**WHAT YOU WILL DO:**
On every line of the listing, check for "docs"; copy the lines that have it.

---------- RECORDS

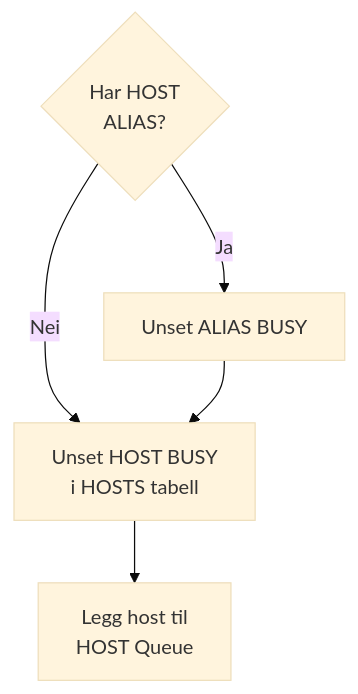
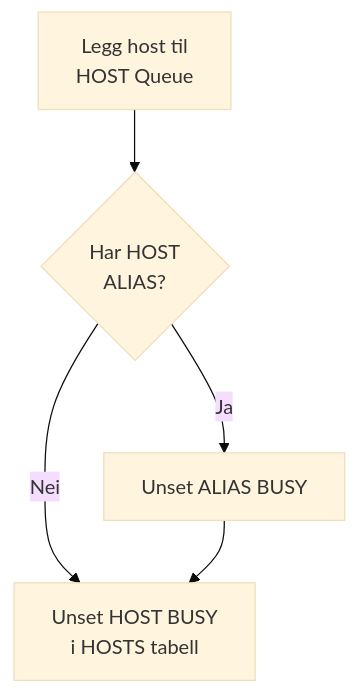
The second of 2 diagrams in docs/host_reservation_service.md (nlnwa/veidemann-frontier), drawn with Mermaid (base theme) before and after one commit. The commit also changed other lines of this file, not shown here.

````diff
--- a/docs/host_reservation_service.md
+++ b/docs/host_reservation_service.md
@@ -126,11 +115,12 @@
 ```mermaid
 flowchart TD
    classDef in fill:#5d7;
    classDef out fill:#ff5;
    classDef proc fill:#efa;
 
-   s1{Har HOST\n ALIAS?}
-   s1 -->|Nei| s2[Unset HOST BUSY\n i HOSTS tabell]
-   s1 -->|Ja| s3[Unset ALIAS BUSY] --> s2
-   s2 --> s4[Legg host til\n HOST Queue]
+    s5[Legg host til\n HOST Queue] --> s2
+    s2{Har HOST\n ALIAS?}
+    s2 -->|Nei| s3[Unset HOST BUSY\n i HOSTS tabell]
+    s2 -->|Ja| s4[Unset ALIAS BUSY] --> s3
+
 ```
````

--------------------
---------- RECORDS

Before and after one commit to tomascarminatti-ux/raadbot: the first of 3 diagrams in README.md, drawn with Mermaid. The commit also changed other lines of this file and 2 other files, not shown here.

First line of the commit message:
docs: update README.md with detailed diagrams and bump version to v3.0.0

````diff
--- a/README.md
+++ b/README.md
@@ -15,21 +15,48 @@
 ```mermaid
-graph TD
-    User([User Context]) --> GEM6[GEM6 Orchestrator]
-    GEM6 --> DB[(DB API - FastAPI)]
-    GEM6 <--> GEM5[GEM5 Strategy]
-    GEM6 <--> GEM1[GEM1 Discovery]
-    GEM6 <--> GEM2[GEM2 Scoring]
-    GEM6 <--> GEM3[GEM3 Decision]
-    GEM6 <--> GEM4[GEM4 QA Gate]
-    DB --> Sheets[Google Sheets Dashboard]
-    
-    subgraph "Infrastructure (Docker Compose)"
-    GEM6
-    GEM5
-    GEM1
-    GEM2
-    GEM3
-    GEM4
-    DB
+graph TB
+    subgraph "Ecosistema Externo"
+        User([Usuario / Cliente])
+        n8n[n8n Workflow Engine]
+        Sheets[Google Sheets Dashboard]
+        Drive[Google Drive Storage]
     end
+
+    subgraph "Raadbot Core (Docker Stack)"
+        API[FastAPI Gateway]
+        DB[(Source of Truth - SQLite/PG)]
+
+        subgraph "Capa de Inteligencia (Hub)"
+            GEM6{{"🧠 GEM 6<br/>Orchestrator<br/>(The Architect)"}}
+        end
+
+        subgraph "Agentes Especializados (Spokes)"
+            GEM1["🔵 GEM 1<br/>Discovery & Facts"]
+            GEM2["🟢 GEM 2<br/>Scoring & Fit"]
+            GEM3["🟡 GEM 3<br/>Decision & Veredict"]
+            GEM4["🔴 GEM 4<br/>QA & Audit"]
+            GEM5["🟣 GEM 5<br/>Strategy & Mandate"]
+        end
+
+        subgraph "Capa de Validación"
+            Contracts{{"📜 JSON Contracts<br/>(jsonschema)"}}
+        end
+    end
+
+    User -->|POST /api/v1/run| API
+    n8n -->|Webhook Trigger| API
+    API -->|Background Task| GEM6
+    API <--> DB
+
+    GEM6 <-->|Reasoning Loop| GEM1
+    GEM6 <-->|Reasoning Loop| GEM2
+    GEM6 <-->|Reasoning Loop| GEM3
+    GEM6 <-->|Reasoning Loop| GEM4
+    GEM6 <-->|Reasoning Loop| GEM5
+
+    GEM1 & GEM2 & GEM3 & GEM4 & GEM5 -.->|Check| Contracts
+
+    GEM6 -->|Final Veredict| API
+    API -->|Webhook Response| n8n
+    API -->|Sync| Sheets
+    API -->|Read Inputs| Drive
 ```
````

--------------------

**ANSWER BOX:**
The second of 2 diagrams in docs/host_reservation_service.md (nlnwa/veidemann-frontier), drawn with Mermaid (base theme) before and after one commit. The commit also changed other lines of this file, not shown here.
--- a/docs/host_reservation_service.md
+++ b/docs/host_reservation_service.md
docs: update README.md with detailed diagrams and bump version to v3.0.0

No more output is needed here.